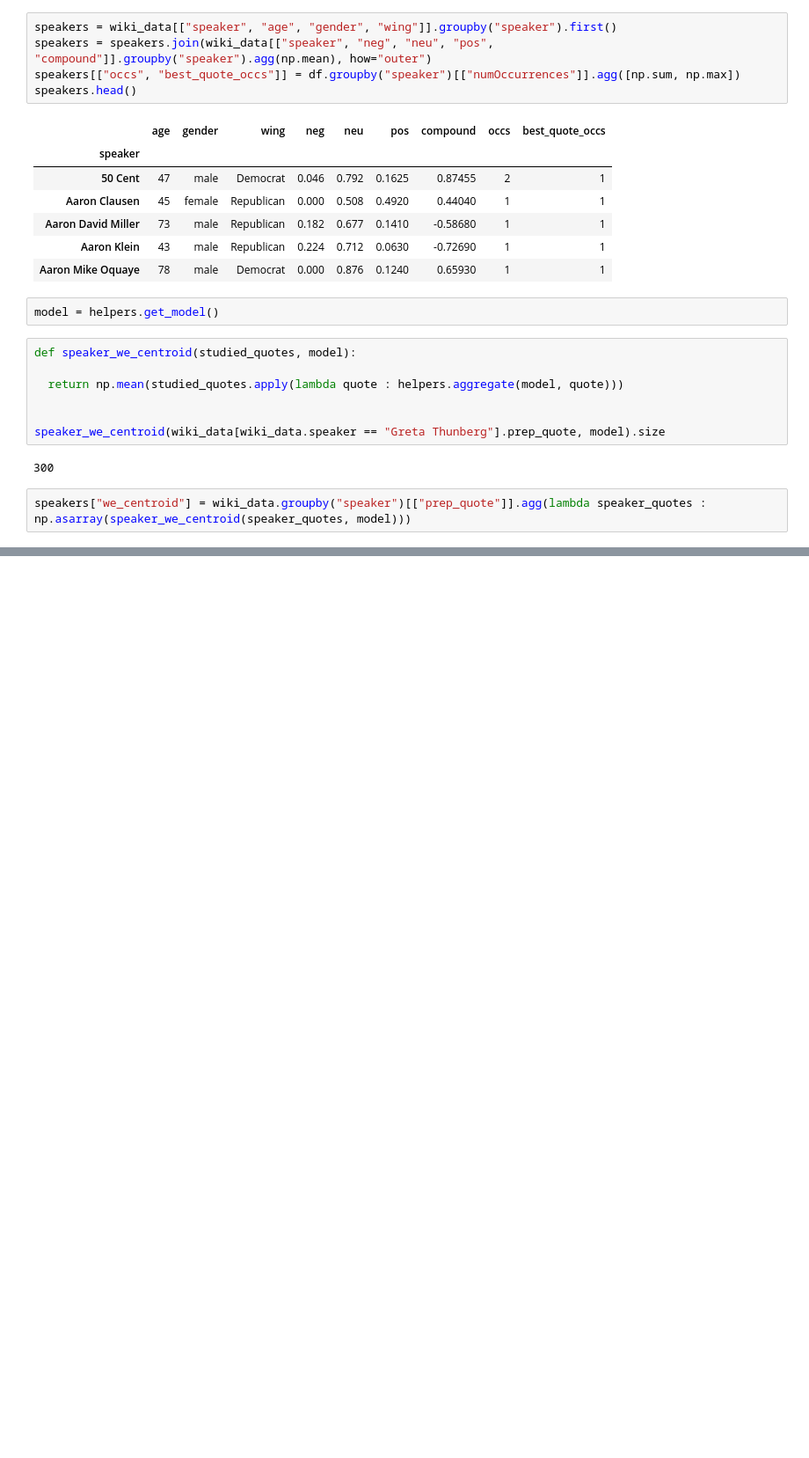
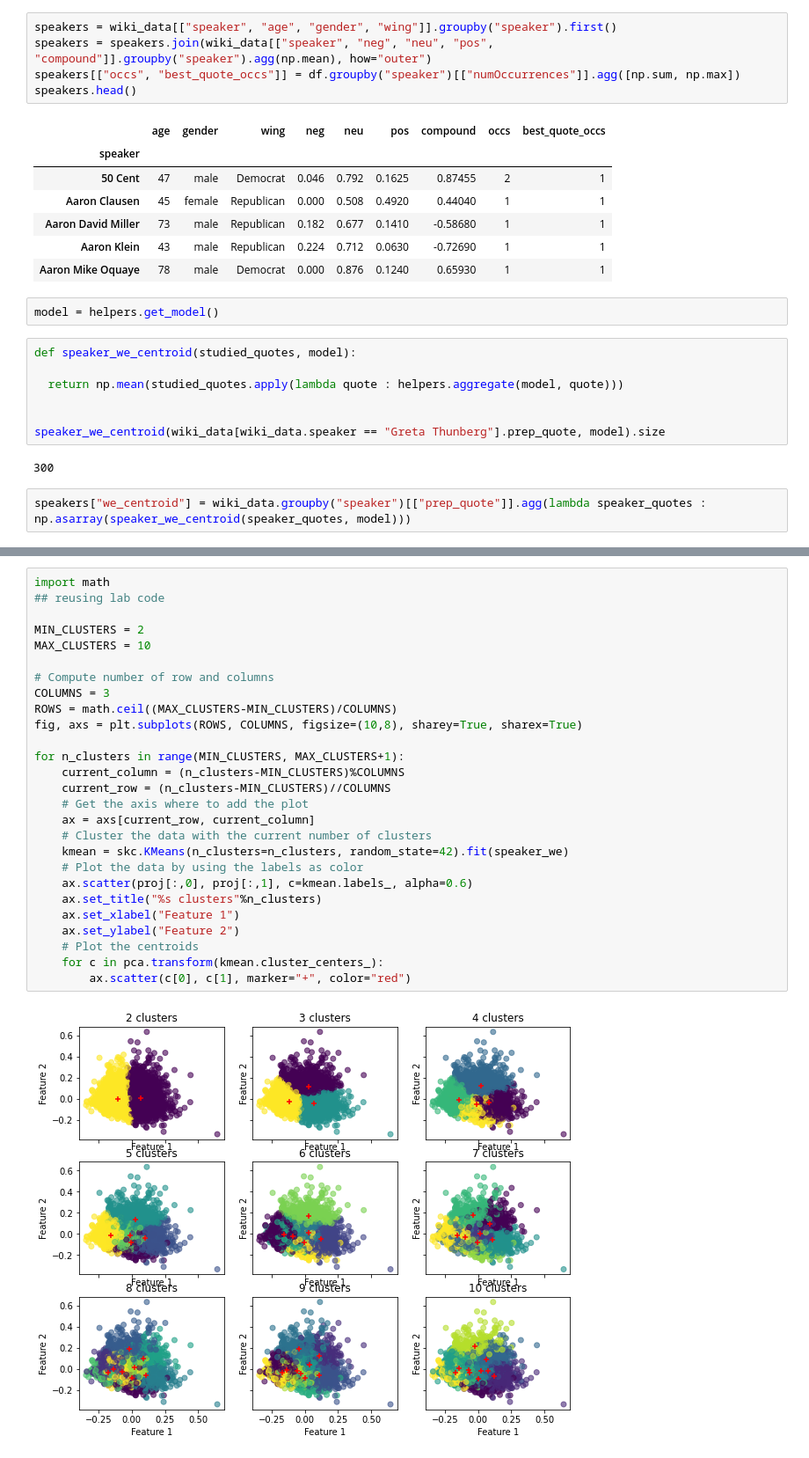
Before and after one commit to epfl-ada/ada-2021-project-adada-sur-mon-bidet, a Jupyter notebook: notebooks/speakers.ipynb, the cells around one changed output, grey strips where cells are left out. Shown at 88% size. Saved outputs shown, nothing was run; the diff lists cells and outputs as text; blank space fills up the shorter version.

```diff
--- a/notebooks/speakers.ipynb
+++ b/notebooks/speakers.ipynb
@@ -250,0 +249,29 @@ sns.scatterplot(x=proj[:,0], y=proj[:,1], hue=cat)
+# %%
+import math
+## reusing lab code
+
+MIN_CLUSTERS = 2
+MAX_CLUSTERS = 10
+
+# Compute number of row and columns
+COLUMNS = 3
+ROWS = math.ceil((MAX_CLUSTERS-MIN_CLUSTERS)/COLUMNS)
+fig, axs = plt.subplots(ROWS, COLUMNS, figsize=(10,8), sharey=True, sharex=True)
+
+for n_clusters in range(MIN_CLUSTERS, MAX_CLUSTERS+1):
+    current_column = (n_clusters-MIN_CLUSTERS)%COLUMNS
+    current_row = (n_clusters-MIN_CLUSTERS)//COLUMNS
+    # Get the axis where to add the plot
+    ax = axs[current_row, current_column]
+    # Cluster the data with the current number of clusters
+    kmean = skc.KMeans(n_clusters=n_clusters, random_state=42).fit(speaker_we)
+    # Plot the data by using the labels as color
+    ax.scatter(proj[:,0], proj[:,1], c=kmean.labels_, alpha=0.6)
+    ax.set_title("%s clusters"%n_clusters)
+    ax.set_xlabel("Feature 1")
+    ax.set_ylabel("Feature 2")
+    # Plot the centroids
+    for c in pca.transform(kmean.cluster_centers_):
+        ax.scatter(c[0], c[1], marker="+", color="red")
+# %% [output]
+[figure, added]
```
Also changed, not shown: parts of 12 cells of this notebook.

# [WORK TO COMPLETE]
Write out the records above exactly. Pictures do not belong in the copy.

# [EXERCISE SOLUTION]
Before and after one commit to epfl-ada/ada-2021-project-adada-sur-mon-bidet, a Jupyter notebook: notebooks/speakers.ipynb, the cells around one changed output, grey strips where cells are left out. Shown at 88% size. Saved outputs shown, nothing was run; the diff lists cells and outputs as text; blank space fills up the shorter version.

```diff
--- a/notebooks/speakers.ipynb
+++ b/notebooks/speakers.ipynb
@@ -250,0 +249,29 @@ sns.scatterplot(x=proj[:,0], y=proj[:,1], hue=cat)
+# %%
+import math
+## reusing lab code
+
+MIN_CLUSTERS = 2
+MAX_CLUSTERS = 10
+
+# Compute number of row and columns
+COLUMNS = 3
+ROWS = math.ceil((MAX_CLUSTERS-MIN_CLUSTERS)/COLUMNS)
+fig, axs = plt.subplots(ROWS, COLUMNS, figsize=(10,8), sharey=True, sharex=True)
+
+for n_clusters in range(MIN_CLUSTERS, MAX_CLUSTERS+1):
+    current_column = (n_clusters-MIN_CLUSTERS)%COLUMNS
+    current_row = (n_clusters-MIN_CLUSTERS)//COLUMNS
+    # Get the axis where to add the plot
+    ax = axs[current_row, current_column]
+    # Cluster the data with the current number of clusters
+    kmean = skc.KMeans(n_clusters=n_clusters, random_state=42).fit(speaker_we)
+    # Plot the data by using the labels as color
+    ax.scatter(proj[:,0], proj[:,1], c=kmean.labels_, alpha=0.6)
+    ax.set_title("%s clusters"%n_clusters)
+    ax.set_xlabel("Feature 1")
+    ax.set_ylabel("Feature 2")
+    # Plot the centroids
+    for c in pca.transform(kmean.cluster_centers_):
+        ax.scatter(c[0], c[1], marker="+", color="red")
+# %% [output]
+[figure, added]
```
Also changed, not shown: parts of 12 cells of this notebook.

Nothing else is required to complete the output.